Problem:
Read the material below and count the lines holding the string "classes". Give that count with nothing added.

Input records:
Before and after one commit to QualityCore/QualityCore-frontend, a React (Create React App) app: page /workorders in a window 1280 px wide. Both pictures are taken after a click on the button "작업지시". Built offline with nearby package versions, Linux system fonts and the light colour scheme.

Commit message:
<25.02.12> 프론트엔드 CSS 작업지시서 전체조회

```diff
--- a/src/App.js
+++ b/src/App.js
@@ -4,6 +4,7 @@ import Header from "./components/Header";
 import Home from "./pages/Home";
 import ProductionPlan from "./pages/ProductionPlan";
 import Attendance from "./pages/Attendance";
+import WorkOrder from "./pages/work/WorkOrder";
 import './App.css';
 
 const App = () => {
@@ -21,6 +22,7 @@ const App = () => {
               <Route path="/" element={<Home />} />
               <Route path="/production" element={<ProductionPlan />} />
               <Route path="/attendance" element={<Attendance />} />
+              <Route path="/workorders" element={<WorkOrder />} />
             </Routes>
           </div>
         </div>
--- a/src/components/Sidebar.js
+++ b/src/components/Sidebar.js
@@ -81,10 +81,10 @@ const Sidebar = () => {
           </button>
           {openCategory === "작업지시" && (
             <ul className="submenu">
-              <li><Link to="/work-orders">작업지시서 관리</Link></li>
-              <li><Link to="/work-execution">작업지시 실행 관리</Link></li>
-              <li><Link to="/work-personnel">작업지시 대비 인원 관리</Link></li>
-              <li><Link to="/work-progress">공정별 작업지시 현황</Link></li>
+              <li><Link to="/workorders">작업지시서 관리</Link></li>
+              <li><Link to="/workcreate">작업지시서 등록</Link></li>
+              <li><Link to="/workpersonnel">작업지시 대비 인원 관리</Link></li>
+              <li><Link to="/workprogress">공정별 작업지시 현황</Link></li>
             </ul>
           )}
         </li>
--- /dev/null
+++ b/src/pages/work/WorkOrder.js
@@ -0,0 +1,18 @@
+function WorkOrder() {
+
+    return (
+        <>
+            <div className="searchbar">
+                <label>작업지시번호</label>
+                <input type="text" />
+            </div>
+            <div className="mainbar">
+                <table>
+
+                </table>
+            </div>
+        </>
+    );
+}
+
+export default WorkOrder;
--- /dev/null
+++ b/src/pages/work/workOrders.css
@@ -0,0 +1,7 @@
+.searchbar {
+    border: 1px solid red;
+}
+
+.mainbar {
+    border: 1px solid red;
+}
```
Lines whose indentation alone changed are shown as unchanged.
--
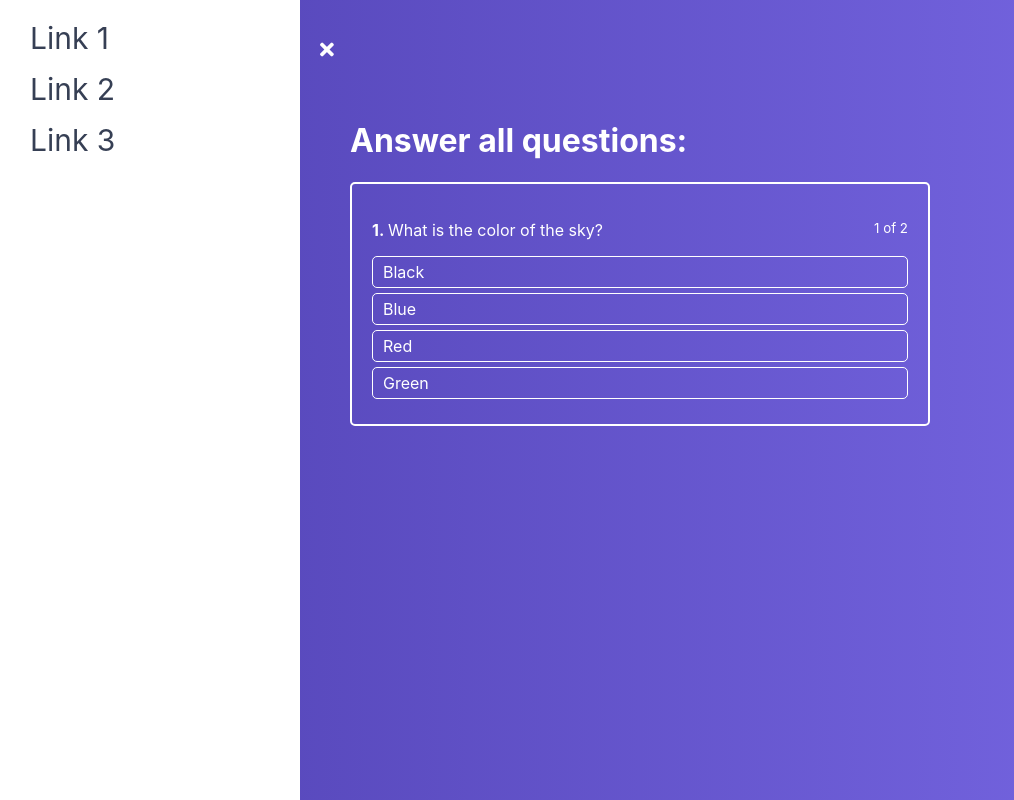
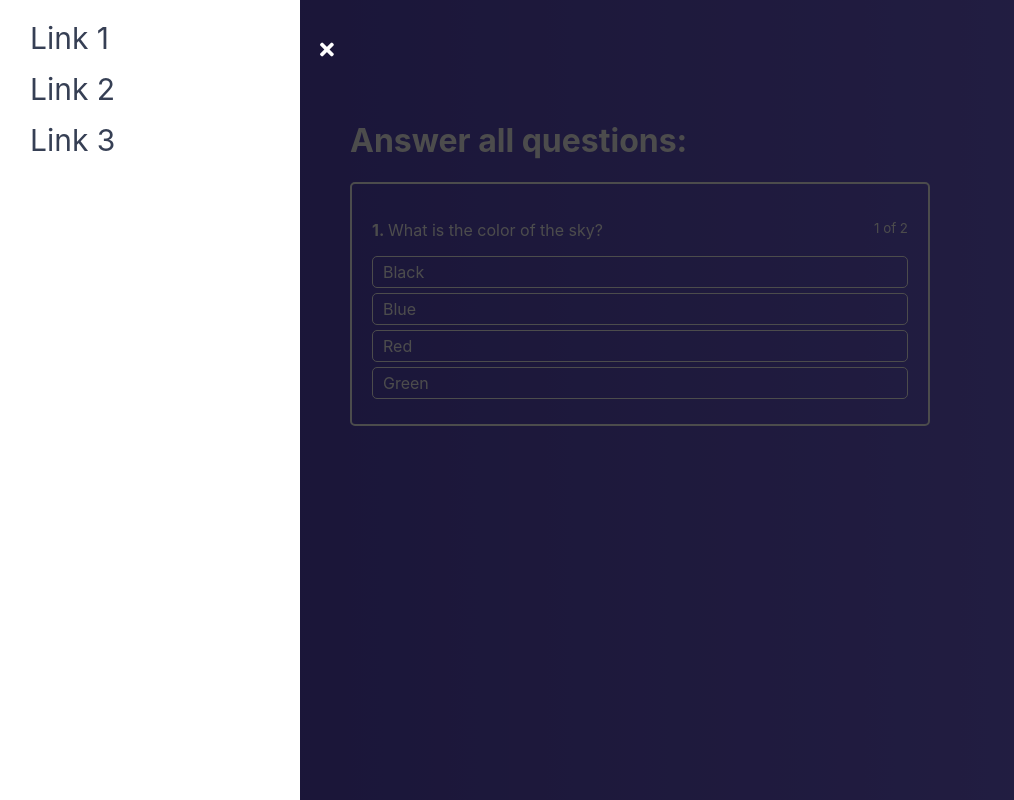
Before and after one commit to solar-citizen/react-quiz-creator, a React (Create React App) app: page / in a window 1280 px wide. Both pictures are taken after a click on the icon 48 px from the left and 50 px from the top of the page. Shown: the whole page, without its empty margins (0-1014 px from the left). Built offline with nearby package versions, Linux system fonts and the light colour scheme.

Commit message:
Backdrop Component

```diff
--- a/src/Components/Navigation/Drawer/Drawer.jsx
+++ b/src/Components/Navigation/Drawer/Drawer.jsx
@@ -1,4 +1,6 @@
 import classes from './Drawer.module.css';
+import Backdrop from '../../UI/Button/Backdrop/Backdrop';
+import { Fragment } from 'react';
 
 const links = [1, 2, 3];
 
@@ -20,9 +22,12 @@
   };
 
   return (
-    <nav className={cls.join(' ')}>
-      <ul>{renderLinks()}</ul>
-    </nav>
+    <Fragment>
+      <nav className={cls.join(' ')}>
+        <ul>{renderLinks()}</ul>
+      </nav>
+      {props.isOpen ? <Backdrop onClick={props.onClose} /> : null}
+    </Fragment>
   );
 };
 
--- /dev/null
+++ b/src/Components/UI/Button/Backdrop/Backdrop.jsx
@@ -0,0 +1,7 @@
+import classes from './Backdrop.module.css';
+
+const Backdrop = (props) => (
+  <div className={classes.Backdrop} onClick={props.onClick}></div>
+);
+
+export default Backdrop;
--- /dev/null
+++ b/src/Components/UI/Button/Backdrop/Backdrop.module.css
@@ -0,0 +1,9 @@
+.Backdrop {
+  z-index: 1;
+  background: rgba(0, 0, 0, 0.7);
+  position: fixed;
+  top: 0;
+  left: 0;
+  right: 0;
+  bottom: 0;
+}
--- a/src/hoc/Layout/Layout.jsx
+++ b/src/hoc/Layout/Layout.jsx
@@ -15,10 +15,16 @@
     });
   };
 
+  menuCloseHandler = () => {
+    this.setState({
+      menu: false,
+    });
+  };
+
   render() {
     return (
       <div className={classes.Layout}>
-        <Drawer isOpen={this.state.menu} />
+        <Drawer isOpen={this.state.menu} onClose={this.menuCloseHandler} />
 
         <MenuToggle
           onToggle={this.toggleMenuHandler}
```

Expected answer:
4